Given the current political climate, cautious foreign investors may wonder what remedies are available in the event that their investments are restricted by official measures. Such remedies are a matter of Russian law, although contractual provisions also can be important.


Russian law generally guarantees foreign investors what is called national treatment. Their investments may not be treated any worse than the property of Russian companies or individuals in similar circumstances.


Nevertheless, the law permits exceptions to national treatment and, accordingly, foreign investors may not hold licenses for oil production, own land except possibly in connections with participation in privatization or invest in certain areas like defense production.


On the other hand, investors do enjoy the right to exchange ruble profits into foreign currency, while Russian investors may convert rubles only to import goods.


Russian law guarantees foreign investors the right to expatriate profits and interest earned from investments as well as the proceeds from liquidating investments, after payment of taxes and fees. The standard tax on dividends is 15 percent.


Russian law does not forbid nationalization or requisition of foreign investments; however, it does restrict these procedures and offers foreign investors compensation if they occur. The Law on Foreign Investments provides that only the Supreme Soviet may nationalize such investments and that requisition must occur according to lawful procedures. Compensation based on the actual value of the investments plus interest must be paid promptly in foreign currency and may be expatriated.


Russian courts are not the only recourse for slighted foreign investors. The Law on Foreign Investments permits foreign courts or arbitration to resolve disputes, as well as the Russian enterprises of which they own more than 30 percent, and Russian government agencies and companies.


However, such foreign dispute resolution must be based on an agreement between the foreign and Russian sides, lest Russian courts assert jurisdiction. Only courts in countries with appropriate treaties with the former Soviet Union or Russia may issue decisions that are enforceable in Russian courts. Russia also recognizes arbitration awards from countries that adhere to the New York Convention.

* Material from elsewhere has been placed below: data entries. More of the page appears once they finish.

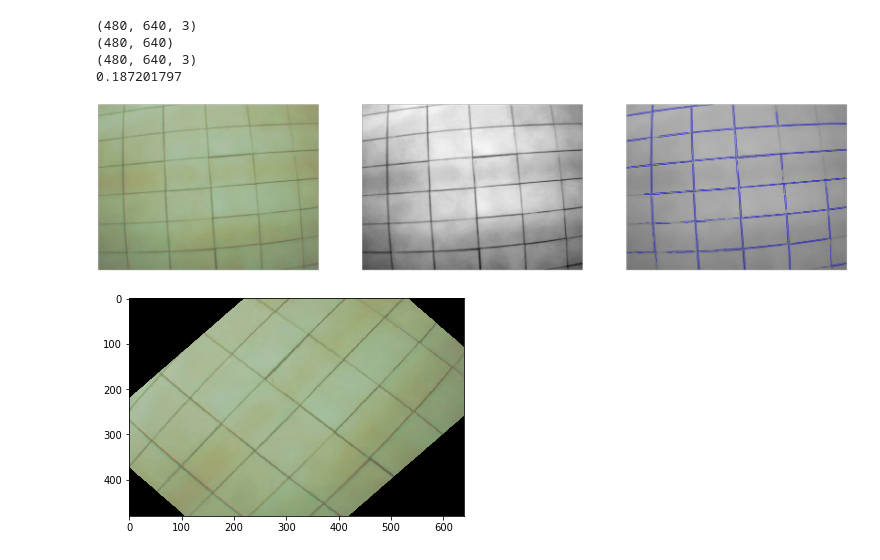
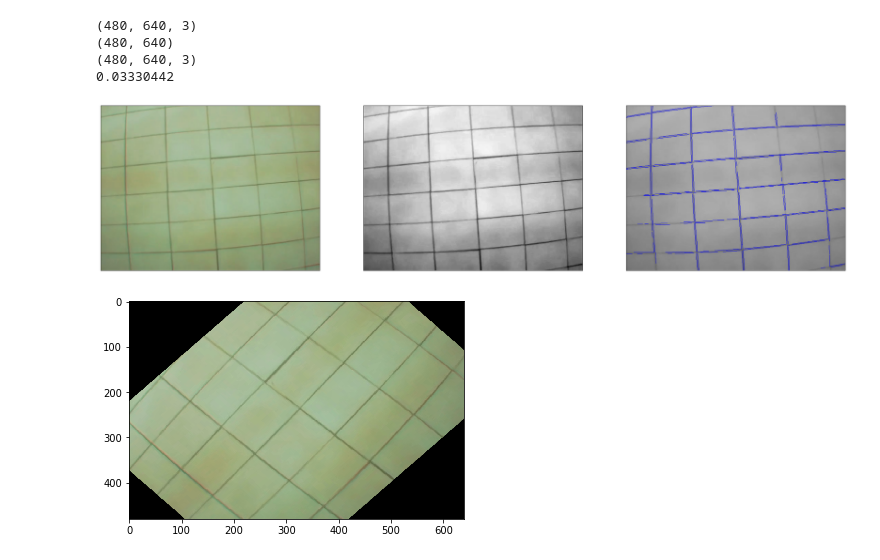
Before and after one commit to vladushked/tile_position, a Jupyter notebook: python/test.ipynb, the cells around one changed output. Cells and saved outputs as stored; diff of their text form; code cells hidden in the pictures.

```diff
--- a/python/test.ipynb
+++ b/python/test.ipynb
@@ -17,33 +17,33 @@ def FLD(image):
 # %%
 IMAGE_PATH = '../images/frame_0.jpg'
 
 e1 = cv2.getTickCount()
 
 img = cv2.imread(IMAGE_PATH)
 print(img.shape)
 gray = cv2.cvtColor(img,cv2.COLOR_BGR2GRAY)
 print(gray.shape)
 img_with_lines = FLD(gray)
 print(img_with_lines.shape)
 
+e2 = cv2.getTickCount()
+time = (e2 - e1)/ cv2.getTickFrequency()
+print(time)
+
 images = [img, gray, img_with_lines]
 
-fig = plt.figure(figsize=(64,48))
+fig = plt.figure(figsize=(32,24))
 
 for i in range(len(images)):
     fig.add_subplot(1, 3, i + 1)
     plt.imshow(images[i],'gray')
     plt.xticks([]),plt.yticks([])
-
-e2 = cv2.getTickCount()
-time = (e2 - e1)/ cv2.getTickFrequency()
-print(time)
 # %% [output]
 (480, 640, 3)
 (480, 640)
 (480, 640, 3)
-0.187201797
+0.03330442
-[figure, old version]
+[figure, new version]
 # %%
 def rotate(image, angle):
     rows,cols = image.shape
```
Also changed, not shown: parts of 13 cells of this notebook.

Cautious investments in Russia thus require starting with the right country to invest from, and preparing to finish with arbitration in the right country from which to obtain relief.


Alexander Papachristou of White & Case has practiced law in Moscow for more than four years.